In an electorate where health promises to be such a significant issue, Labour's health spokesperson Annette King is standing just across the boundary in the seat of Rongotai. In a new cabinet under a Labour government King would almost certainly take the Health portfolio over Bunkle and, for an issue of national interest, we can expect to also see King continue to be involved in the issues surrounding Wellington hospital.
Like Hobbs Bunkle has a mixed electoral pedigree. In 1996 Bunkle opposed Wellington mayor Mark Blumsky in the capital's mayoralty race, eventually losing by a significant margin.
However she has remained a constant critic of the Wellington City Council, particularly of their decision to sell large chunks of the waterfront to private developers and especially of the conduct of Labour councillors who turned their back on voters and formed a coalition with Blumsky's right- wing Wellington Alive team.
For her part Hobbs isn't prepared to address what basically amounts to a betrayal of voters by the three Labour Wellington City Councillors, including ex-Wellington Central candidate Alick Shaw.
Bunkle however is determined to make the Wellington City Council a focal point of the Wellington Central campaign, saying if Labour councillors can sell out voters locally, what is stopping Labour candidates from doing likewise nationally?
Already it is clear that Bunkle will launch her campaign by placing immediate pressure on Hobbs and going on the offensive. It looks likely that both Hobbs and Bunkle will run their respective campaigns until a clear leader emerges closer to the election. The leading candidate will continue to run while the other endorses her. Eventually we will end up with a two horse race for the seat - Prebble and Hobbs or Bunkle.
Early polling shows that Hobbs is likely to be the one left standing and, from purely an observers point of view, this seems a shame. A campaign between Prebble and Bunkle would be a competition between completely opposing ideology - a true competition between the left and the right. Instead it seems more likely we will end up with a race between a Mainlander and an Aucklander.

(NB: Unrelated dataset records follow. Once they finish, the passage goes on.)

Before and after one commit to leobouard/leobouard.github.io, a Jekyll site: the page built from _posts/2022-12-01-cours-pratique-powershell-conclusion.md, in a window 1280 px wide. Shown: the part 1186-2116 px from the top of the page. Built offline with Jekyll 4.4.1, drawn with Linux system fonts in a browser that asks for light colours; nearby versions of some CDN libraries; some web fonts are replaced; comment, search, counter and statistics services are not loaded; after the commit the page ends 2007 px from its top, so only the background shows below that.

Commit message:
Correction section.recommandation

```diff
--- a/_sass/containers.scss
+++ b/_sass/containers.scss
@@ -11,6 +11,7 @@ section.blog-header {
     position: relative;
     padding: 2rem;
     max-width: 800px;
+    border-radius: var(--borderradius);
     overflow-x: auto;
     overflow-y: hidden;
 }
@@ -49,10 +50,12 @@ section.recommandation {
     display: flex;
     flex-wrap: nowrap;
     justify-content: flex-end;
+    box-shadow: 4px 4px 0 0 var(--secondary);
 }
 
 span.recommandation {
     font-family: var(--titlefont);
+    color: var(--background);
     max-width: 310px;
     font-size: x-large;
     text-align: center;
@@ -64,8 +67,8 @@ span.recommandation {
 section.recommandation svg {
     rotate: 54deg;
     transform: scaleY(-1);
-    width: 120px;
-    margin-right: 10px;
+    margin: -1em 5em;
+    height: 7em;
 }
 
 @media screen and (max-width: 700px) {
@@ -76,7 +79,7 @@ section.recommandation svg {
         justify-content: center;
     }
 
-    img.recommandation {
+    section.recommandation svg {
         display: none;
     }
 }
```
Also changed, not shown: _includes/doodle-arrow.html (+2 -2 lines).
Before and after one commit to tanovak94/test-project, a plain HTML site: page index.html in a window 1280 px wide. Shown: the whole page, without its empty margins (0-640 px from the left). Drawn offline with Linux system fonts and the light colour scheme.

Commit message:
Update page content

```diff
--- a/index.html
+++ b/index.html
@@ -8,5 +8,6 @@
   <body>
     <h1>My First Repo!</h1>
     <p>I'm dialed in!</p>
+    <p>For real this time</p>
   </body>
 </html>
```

In the meantime the pressure is coming on left-leaning voters of Wellington Central to select the most able and capable candidate to oppose Prebble.
Both Hobbs and Bunkle, and the electorate, need to sort out who is most likely to have the experience and the firepower to defeat an extremely determined Richard Prebble. The race promises to be long, very hard and, quite possibly, personal.
is left (in both senses) at the end will be shouldering a
massive responsibility. That responsibility should be
carried by the strongest candidate.